Occurance and distribution of Kava dieback disease in Taveuni and Kadavu

Ana Mataitoga1, Toloi Vasuidreketi1

1Plant Protection Section, Ministry of Agriculture, Fiji

Abstract:

Kava (Piper methysticum) or “Yaqona”, as it is commonly known in Fiji, is a plant widely used in the Pacific islands. The pounded roots of the plant mixed with water produces the beverage that’s famous for its mildly narcotic and sedative properties. According to a joint research conducted by Pacific Horticultural Agricultural Market Access program (PHAMA) et al., (2016), commercial production of kava in Fiji has consistently increased from a low of about 900 tonnes in the 1990’s to 1600 tonnes in 2015. Kava dieback disease caused by the Cucumber mosaic virus is spread by aphids and was first reported in Fiji in 1932 by Parham et al., (1935). It remains a major constraint to the intensification of cropping systems.

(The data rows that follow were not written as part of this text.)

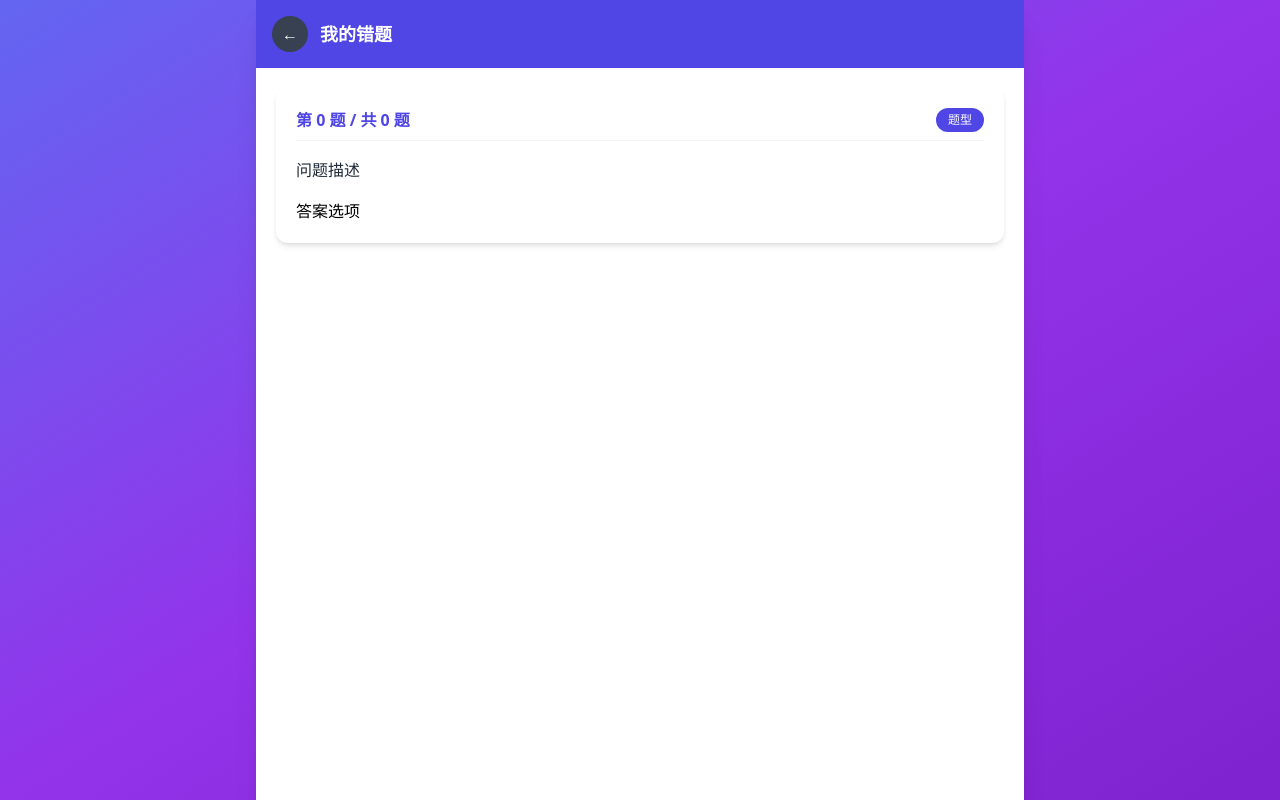
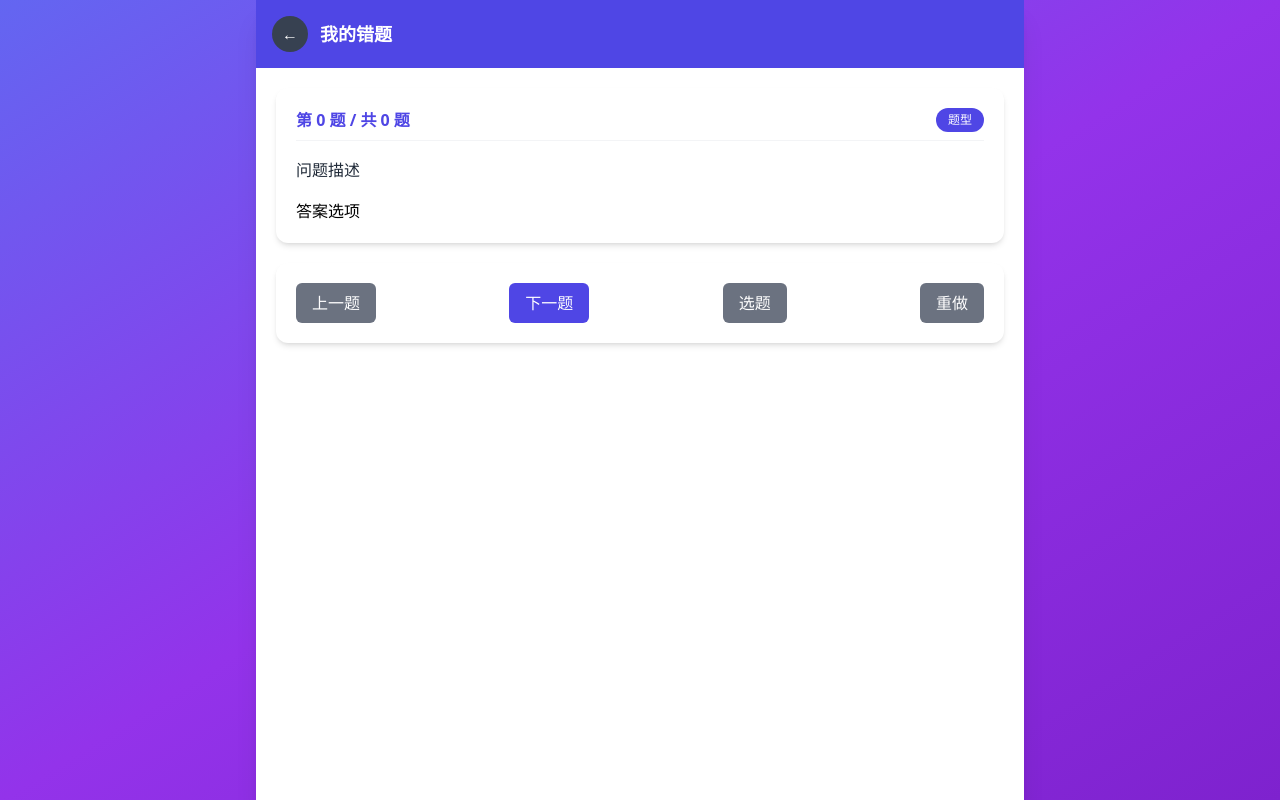
Before and after one commit to hekaiyou/RideHailingDriverExamination, a Django app: template ride_hailing_driver_examination/templates/wrong_questions.html in a window 1280 px wide. Run offline with Django 5.2, Linux system fonts and the light colour scheme; the template is opened without the code that fills it, so the values that code supplies are empty; some libraries are stand-ins or nearby versions.

Commit message:
模板-错题-按钮选项

```diff
--- a/ride_hailing_driver_examination/templates/wrong_questions.html
+++ b/ride_hailing_driver_examination/templates/wrong_questions.html
@@ -58,6 +58,13 @@
 
       <ul class="options space-y-3" id="optionsList">答案选项</ul>
 
+    </div>
+
+    <div class="controls flex flex-wrap gap-3 justify-between items-center p-5 m-5 bg-white rounded-xl shadow-md">
+      <button class="btn btn-secondary px-4 py-2 bg-gray-500 hover:bg-gray-600 text-white rounded-md" onclick="previousQuestion()">上一题</button>
+      <button class="btn btn-primary px-4 py-2 bg-indigo-600 hover:bg-indigo-700 text-white rounded-md" onclick="nextQuestion()">下一题</button>
+      <button class="btn btn-secondary px-4 py-2 bg-gray-500 hover:bg-gray-600 text-white rounded-md" onclick="showQuestionSelector()">选题</button>
+      <button class="btn btn-secondary px-4 py-2 bg-gray-500 hover:bg-gray-600 text-white rounded-md" onclick="redoQuestion()">重做</button>
     </div>
 
   </div>
```
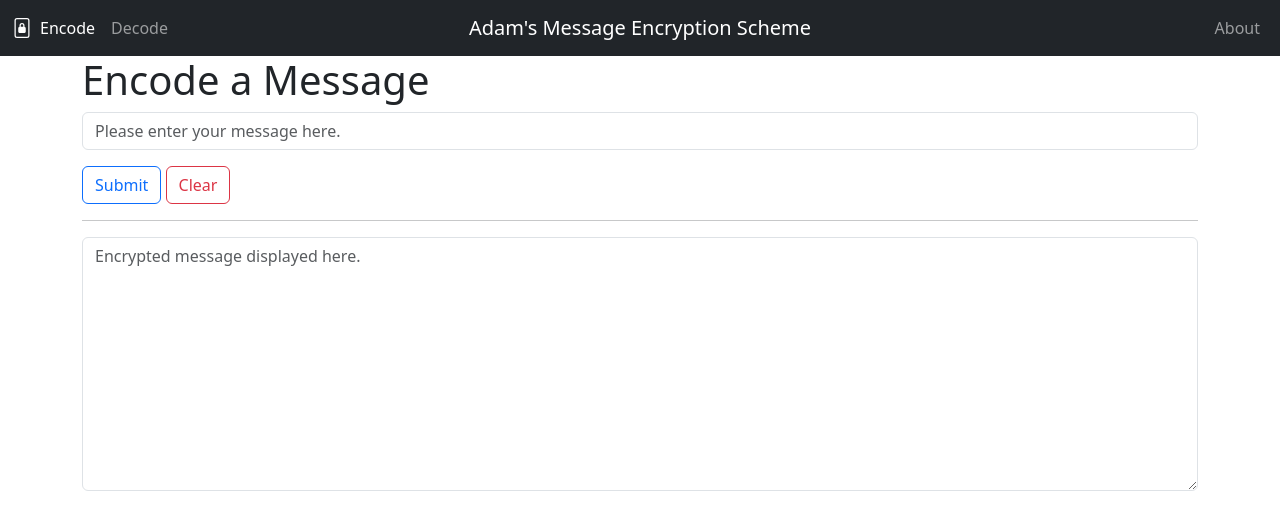
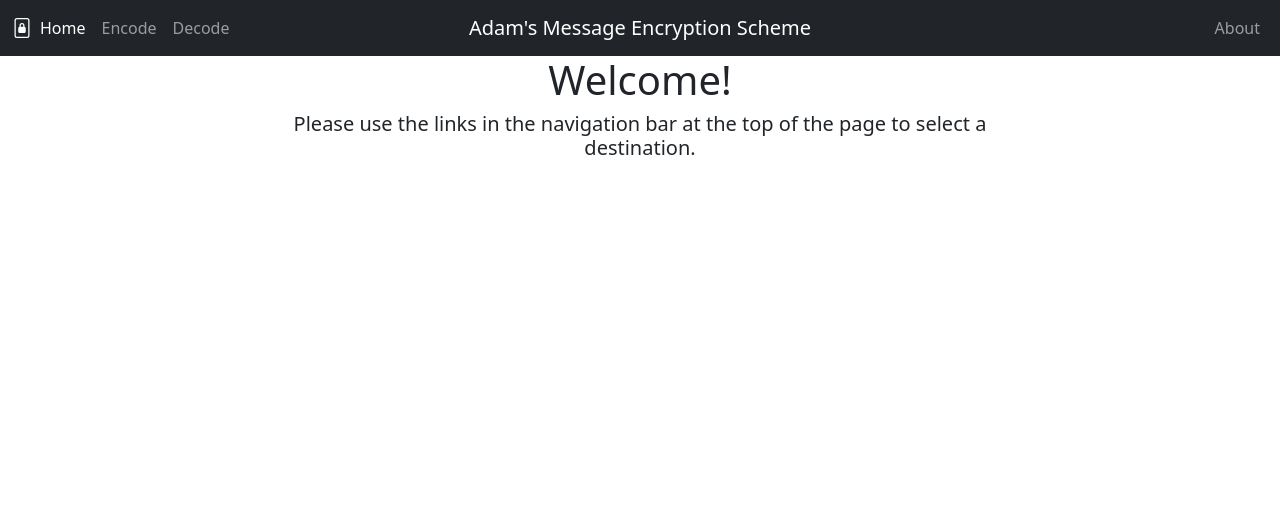
Before and after one commit to adam-bartholomew/encode-message, a Flask app: page / in a window 1280 px wide. Shown: the top 530 px of the page. Run offline with Flask 3, Linux system fonts and the light colour scheme; parts of the project's set-up code (start-up, migrations or seed data) failed here and were passed over; some libraries are stand-ins or nearby versions.

Commit message:
Add welcome page instead of defaulting to /encode

```diff
--- a/app.py
+++ b/app.py
@@ -20,9 +20,15 @@ def add_header(response):
     return response
 
 
-@app.route('/', methods=('GET', 'POST'))
+@app.route('/')
+def index():
+    template = 'index.html'
+    return render_template(template)
+
+
+@app.route('/encode', methods=('GET', 'POST'))
 def encode():
-    template = 'index.html'
+    template = 'encode.html'
     if request.method == 'POST':
         if request.form.get('encodeSubmit') == 'Submit':
             msg = request.form.get('inputMessage')
--- a/static/css/style.css
+++ b/static/css/style.css
@@ -6,4 +6,7 @@
         transform: translateX(-50%);
         text-align: center;
     }
+.div-title-center {
+    text-align: center;
+    }
 }
--- a/templates/base.html
+++ b/templates/base.html
@@ -1,12 +1,13 @@
 <!doctype html>
 {% set nav_bar_left = [
-    ('/', 'index', 'Encode'),
+    ('/', 'index', 'Home'),
+    ('/encode', 'encode', 'Encode'),
     ('/decode', 'decode', 'Decode')
 ] -%}
 {% set nav_bar_right = [
     ('/about', 'about', 'About')
 ] -%}
-{% set active_page = active_page|default('index') -%}
+{% set active_page = active_page|default('idnex') -%}
 <html lang="en">
   <head>
     <!-- Required meta tags -->
@@ -25,7 +26,7 @@
   <body>
     <nav class="navbar navbar-expand-md navbar-dark bg-dark">
         <div class="container-fluid">
-            <a class="navbar-brand abs" href="{{ url_for('encode') }}">Adam's Message Encryption Scheme</a>
+            <a class="navbar-brand abs" href="{{ url_for('index') }}">Adam's Message Encryption Scheme</a>
             <button class="navbar-toggler ms-auto" type="button" data-bs-toggle="collapse" data-bs-target="#collapseNavbar">
                 <span class="navbar-toggler-icon"></span>
             </button>
--- a/templates/decode.html
+++ b/templates/decode.html
@@ -7,7 +7,7 @@
     <form method="post">
         <div class="mb-3">
             <!--<label for="inputMessage" class="form-label">Message</label>-->
-            <textarea id="inputMessage" type="text" maxlength="1000" name="inputMessage" placeholder="Please enter your encoded message here." class="form-control">{{ request.form['inputMessage'] }}</textarea>
+            <textarea id="inputMessage" maxlength="1000" name="inputMessage" placeholder="Please enter your encoded message here." class="form-control">{{ request.form['inputMessage'] }}</textarea>
         </div>
         <div class="mb-3">
             <button name="decodeSubmit" id="decodeSubmit" value="Submit" type="submit" class="btn btn-outline-primary">Submit</button>
--- a/templates/index.html
+++ b/templates/index.html
@@ -2,23 +2,10 @@
 {% set active_page = "index" %}
 
 {% block content %}
-    <h1>{% block title %} Encode a Message {% endblock %}</h1>
-
-    <form method="post">
-        <div class="mb-3">
-            <!--<label for="inputMessage" class="form-label">Message</label>-->
-            <input id="inputMessage" type="text" maxlength="500" name="inputMessage" placeholder="Please enter your message here." class="form-control" value="{{ request.form['inputMessage'] }}"/>
-        </div>
-        <div class="mb-3">
-            <button name="encodeSubmit" id="encodeSubmit" value="Submit" type="submit" class="btn btn-outline-primary">Submit</button>
-            <button name="encodeClear" id="encodeClear" value="Clear" type="submit" class="btn btn-outline-danger">Clear</button>
-        </div>
-        <hr class="mt-1 mb-3"/>
-        <div class="mb-3">
-        <textarea id="encodedMessage" name="encodedMessage" rows="10" cols="140" readonly="readonly" placeholder="Encrypted message displayed here." class="form-control">{{ encoded_message }}</textarea>
+<div class="row">
+    <div class="col-md-8 offset-md-2 div-title-center">
+        <h1>{% block title %} Welcome! {% endblock %}</h1>
+        <h5>Please use the links in the navigation bar at the top of the page to select a destination.</h5>
     </div>
-    </form>
-    <script>
-        document.getElementById('inputMessage').value = ""
-    </script>
+</div>
 {% endblock %}
```
Also changed, not shown: templates/encode.html (added, +24 -0 lines).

Disease surveys using GPS software, farm visitations and interviews were conducted in major kava producing provinces and districts in Fiji from 2017 to 2019 including islands of Taveuni and Kadavu. On Kadavu, kava dieback presence was confirmed in the districts of Nabukelevu, Naceva and Ono with overall severity ranging from 10-80%. The districts of Vuna, Cakaudrove and Wainikeli were surveyed in Taveuni, with the Cakaudrove district recording the most cases of kava dieback disease. The overall disease severity in Taveuni was the same as that of Kadavu. Sourcing of clean and disease free planting material from unaffected farms should help mitigate this problem.

Key words: Kava, yaqona, kava dieback disease, cucumber mosaic virus.

Reference:

Parham BEV (1935) Wilt disease of ‘yangona’. Fiji Agricultural Journal8, 2–8.Google Scholar

(Pacific Horticultural Agricultural Market Access), P. H. A. M. A. (2016). Fiji Kava Quality Manual. In A. KALANG (Ed.).


Biographies:

Ane Mataitoga is currently a Technical officer in the Plant Protection Section in the Ministry of Agriculture, Fiji Islands. She has 4 years experience working in the Pathology unit and is currently pursuing her Postgraduate Diploma in Agriculture from the University of the South Pacific (USP). She is currently working on solanaceous crops and their varietal susceptibility/tolerance to bacterial wilting.

Toloi Vasuidreketi is currently a Senior Research officer in the Plant Protection Section in Ministry of Agriculture, Fiji. He has 25 years experience working in the plant protection section under Entomology, Pathology, Weed science and pesticide registration. His work focuses on Management of pests and diseases  and has worked with  ACIAR projects such as regional Plant Health Clinic, Management of Brassica crops, Taro Pathway and Nematode studies on important crops. He has completed his postgraduate diploma in Agriculture from USP.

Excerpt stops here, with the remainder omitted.